Brian Eno's 1990 telephone interview promoting Wrong Way Up (his collaboration with John Cale) is possibly the most sought after in the Words and Music series, surfacing occasionally at record collectors shows. Eno's voice moves in and out of the mix, at times talking over the songs as they play, at other moments bridging them by speaking between the tracks. The selected six cuts are the catchiest pop tunes from Wrong Way Up, plus the atmospheric "The River." Eno and Cale, confronting creative differences, succeed in composing distinct, mood-evoking music that's very accessible to the masses, unlike much of their individual solo projects.
Words and Music includes "Been There Done That," the most straightforward pop piece from Wrong Way Up. It was the only song from the CD that received adequate airplay; it's also the least interesting song on the album.
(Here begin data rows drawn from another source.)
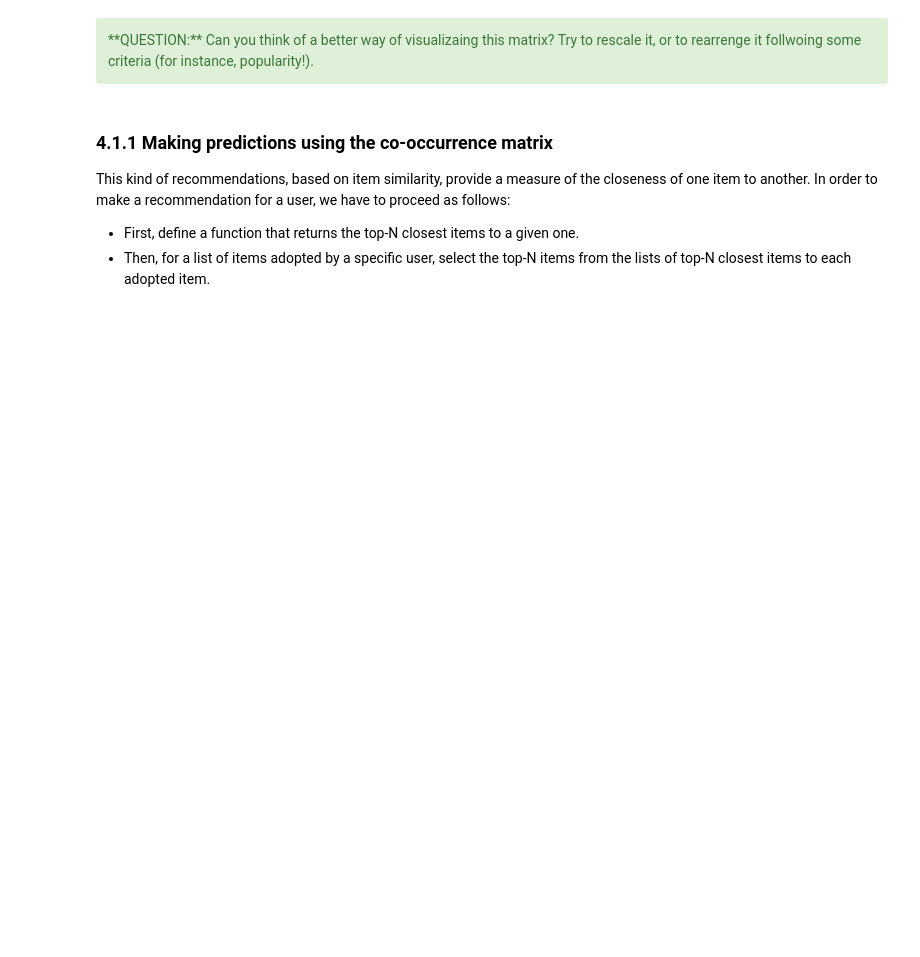
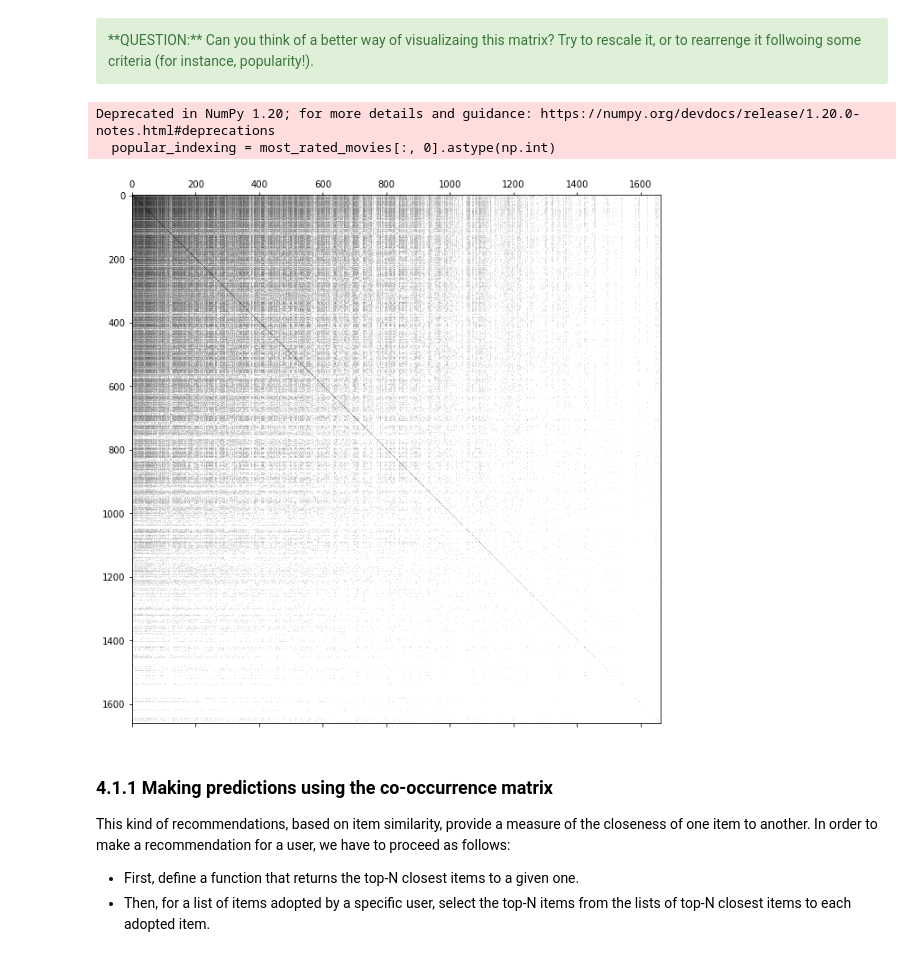
Before and after one commit to robertomanzanolopez/master-kschool, a Jupyter notebook: 15_Sistemas_de_recomendacion/RecSys_student_version.ipynb, the cells around one changed output. Drawn from its saved outputs; the diff is of its cells as text; code cells hidden in the pictures; blank space fills up the shorter version.

```diff
--- a/15_Sistemas_de_recomendacion/RecSys_student_version.ipynb
+++ b/15_Sistemas_de_recomendacion/RecSys_student_version.ipynb
@@ -1070,4 +1062,5 @@ The idea is to recommend movies similar to the movies already seen by a user. A
 </table>
 # %%
 # create a dictionary of movies per user
-moviesPerUser = ...
+moviesPerUser = train[train.rating >= 4.0].groupby('user_id')['item_id'].apply(np.array).to_dict()
+moviesPerUser
@@ -1074,3 +1085,4 @@ moviesPerUser = ...
 # %%
 # calculate the number of items in train
-n_items = ...
+n_items = len(unique_item_dict.keys())
+n_items
@@ -1077,6 +1091,9 @@ n_items = ...
 # %%
 # co-ocurrance matrix will have shape=[n_items,n_items]
-coMatrix = ...
+coMatrix = np.zeros((n_items, n_items))
+for user,movies in moviesPerUser.items():
+    for m in movies:
+        coMatrix[m, movies] += 1
 # %%
 # visualize the matrix
 plt.matshow(coMatrix, fignum=1000, cmap=plt.cm.binary)
@@ -1087,13 +1106,17 @@ plt.show()
 **QUESTION:** Can you think of a better way of visualizaing this matrix? Try to rescale it, or to rearrenge it follwoing some criteria (for instance, popularity!).
 </div>
 # %%
-popular_indexing = mostRatedMovies[:, 0].astype(np.int)
+popular_indexing = most_rated_movies[:, 0].astype(np.int)
 coMatrix_sorted = coMatrix[:,popular_indexing]
 coMatrix_sorted_total = coMatrix_sorted[popular_indexing, :]
 log_scale = np.log(coMatrix_sorted_total+1.0)
 plt.matshow(log_scale, fignum=1000, cmap=plt.cm.binary)
 plt.gcf().set_size_inches(18.5, 10.5)
 plt.show()
+# %% [output]
+Deprecated in NumPy 1.20; for more details and guidance: https://numpy.org/devdocs/release/1.20.0-notes.html#deprecations
+  popular_indexing = most_rated_movies[:, 0].astype(np.int)
+[figure, added]
 # %% [markdown]
 ### 4.1.1 Making predictions using the co-occurrence matrix
 
```
Also changed, not shown: parts of 68 cells of this notebook.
On the other end of the spectrum, "The River," with strong Eno vocals, is a beautiful composition that harks back to the soothing, dreamlike qualities of Before and After Science.
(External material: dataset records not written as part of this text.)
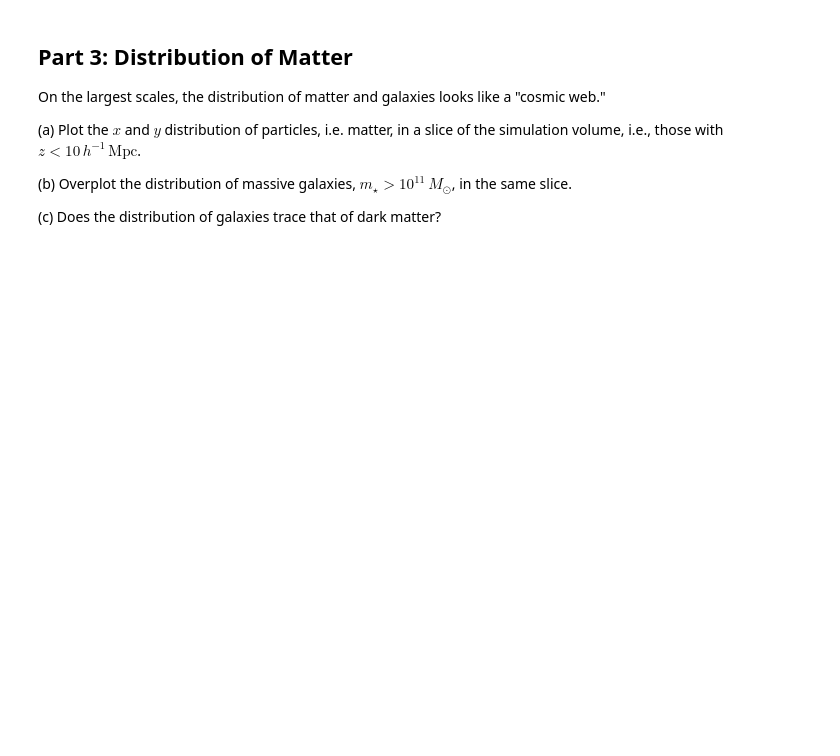
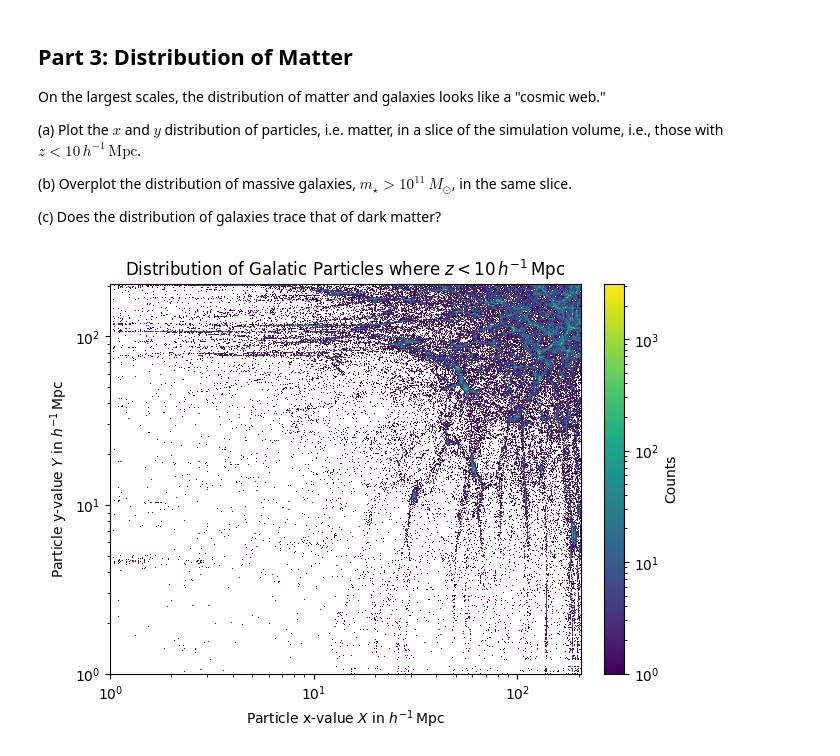
Before and after one commit to queue-h/ISCI-396, a Jupyter notebook: data_visualization/Class_3.ipynb, the cells around one changed output. Cells and saved outputs as stored; diff of their text form; code cells hidden in the pictures; blank space fills up the shorter version.

```diff
--- a/data_visualization/Class_3.ipynb
+++ b/data_visualization/Class_3.ipynb
@@ -238,3 +282,35 @@ On the largest scales, the distribution of matter and galaxies looks like a "cos
 (b) Overplot the distribution of massive galaxies, $m_\star > 10^{11} \, M_\odot$, in the same slice.
 
 (c) Does the distribution of galaxies trace that of dark matter?
+# %%
+import pandas as pd
+import matplotlib.pyplot as plt
+from matplotlib.colors import LogNorm
+
+# plot particle data
+particle_data = pd.read_csv('./data/Class_3_particles.csv')
+px_list = particle_data['x']
+py_list = particle_data['y']
+pz_list = particle_data['z']
+
+pz_slice = pz_list < 10
+slice_px = px_list[pz_slice]
+slice_py = py_list[pz_slice]
+
+fig, ax = plt.subplots(layout='constrained')
+
+ax.set_yscale('log')
+ax.set_xscale('log')
+
+x_bins = np.geomspace(1, max(slice_px), 1000)
+y_bins = np.geomspace(1, max(slice_py), 1000)
+
+plt.title(r'Distribution of Galatic Particles where $z < 10 \, h^{-1} \, \mathrm{Mpc}$')
+plt.xlabel(r'Particle x-value $X$ in $h^{-1} \, \mathrm{Mpc}$')
+plt.ylabel(r'Particle y-value $Y$ in $h^{-1} \, \mathrm{Mpc}$')
+
+plt.hist2d(slice_px, slice_py, norm=LogNorm(), bins = (x_bins, y_bins))
+colorbar = plt.colorbar(label = 'Counts')
+plt.show()
+# %% [output]
+[figure, added]
```
Also changed, not shown: parts of 10 cells of this notebook, 3 other files.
Eno spends most of the Words and Music interview talking about lyrics, fitting words together, and songwriting ("I begin a song with a vocal rhythm, then just start singing"). He expresses his fondness for singing and for his voice. According to Eno, he has really nothing to say. His lyrics have the feeling of meaning, but they're not exact. He prefers this sense of mystery, and prefers to explore, through his lyrics, subjects and concepts that he doesn't understand. In addition, Eno expresses his distaste for over-polished production ("it's schlocky") and his appreciation for rough edges and mistakes in final mixes.
Eno's and Cale's voices are appealing and work well together. On Words and Music, Eno explains that his desire to write songs with Cale stemmed from "The Soul of Carmen Miranda," their collaboration from Cale's 1989 Words for the Dying, which Eno produced. Eno also describes the challenge of working with Cale ("He has a short attention span"), describing him as a welder while likening himself to a blacksmith: (paraphrasing) "John likes to press a button and it's done; I like to hammer away at things, molding them into shape." The two have different attitudes and approaches to making music; it's the collision of these disparities that makes for a unique, attractive pop album.